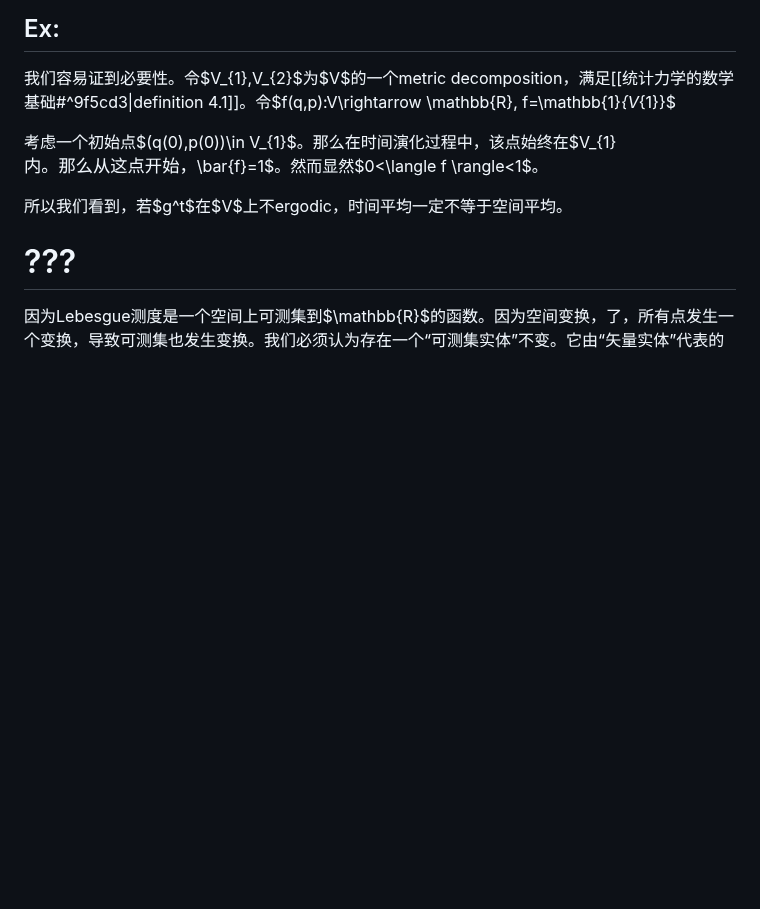
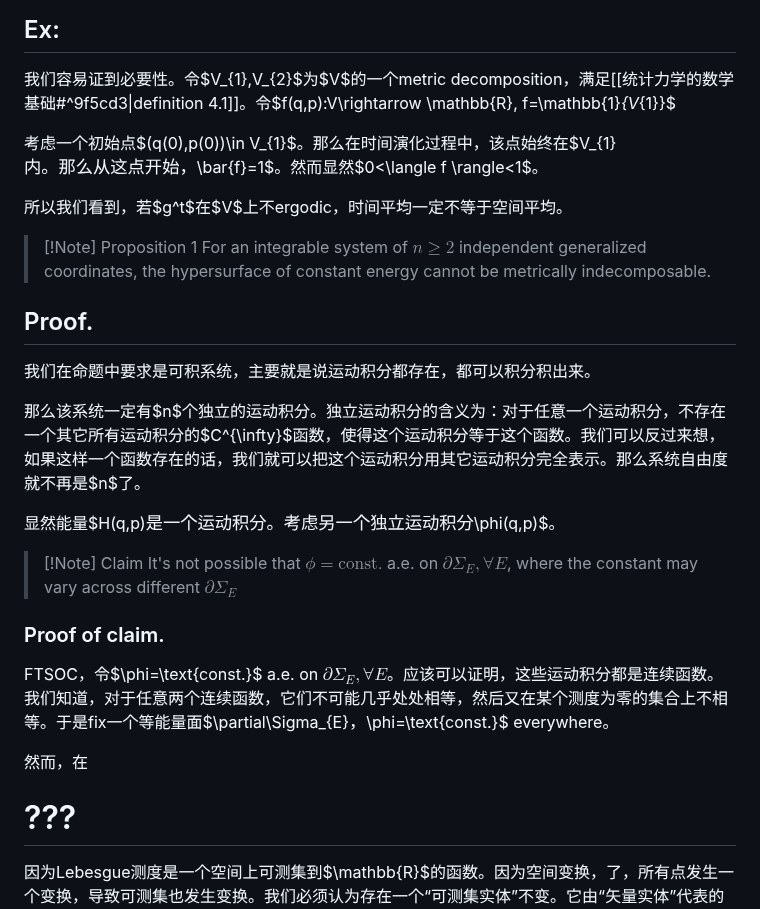
Before and after one commit to Ghykk3130/Obsidian, a Markdown page: 统计力学的数学基础.md, the part around the change. GitHub-like rendering; blank space fills up the shorter version.

Commit message:
vault backup: 2025-10-24 09:04:48

```diff
--- a/统计力学的数学基础.md
+++ b/统计力学的数学基础.md
@@ -302,6 +302,22 @@ $$[H]\cdot \frac{[\eta^n]}{[H]} \cdot \frac{[\eta^m]}{[H]}= \frac{[\eta^{n+m}]}{
 所以我们看到，若$g^t$在$V$上不ergodic，时间平均一定不等于空间平均。
 
 
+>[!Note] Proposition 1
+>For an integrable system of $n\geq 2$ independent generalized coordinates, the hypersurface of constant energy cannot be metrically indecomposable.
+## Proof.
+我们在命题中要求是可积系统，主要就是说运动积分都存在，都可以积分积出来。
+
+那么该系统一定有$n$个独立的运动积分。独立运动积分的含义为：对于任意一个运动积分，不存在一个其它所有运动积分的$C^{\infty}$函数，使得这个运动积分等于这个函数。我们可以反过来想，如果这样一个函数存在的话，我们就可以把这个运动积分用其它运动积分完全表示。那么系统自由度就不再是$n$了。
+
+显然能量$H(q,p)$是一个运动积分。考虑另一个独立运动积分$\phi(q,p)$。
+
+>[!Note] Claim
+>It's not possible that $\phi=\text{const.}$ a.e. on $\partial \Sigma_{E},\forall E$, where the constant may vary across different $\partial \Sigma_{E}$
+>
+### Proof of claim.
+FTSOC，令$\phi=\text{const.}$ a.e. on $\partial \Sigma_{E},\forall E$。应该可以证明，这些运动积分都是连续函数。我们知道，对于任意两个连续函数，它们不可能几乎处处相等，然后又在某个测度为零的集合上不相等。于是fix一个等能量面$\partial\Sigma_{E}$，$\phi=\text{const.}$ everywhere。
+
+然而，在
 
 
 # ???
```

▶ _Your task_
Find all the lines with "text" in the data and copy them.

▶ _Worked solution_
+>It's not possible that $\phi=\text{const.}$ a.e. on $\partial \Sigma_{E},\forall E$, where the constant may vary across different $\partial \Sigma_{E}$
+FTSOC，令$\phi=\text{const.}$ a.e. on $\partial \Sigma_{E},\forall E$。应该可以证明，这些运动积分都是连续函数。我们知道，对于任意两个连续函数，它们不可能几乎处处相等，然后又在某个测度为零的集合上不相等。于是fix一个等能量面$\partial\Sigma_{E}$，$\phi=\text{const.}$ everywhere。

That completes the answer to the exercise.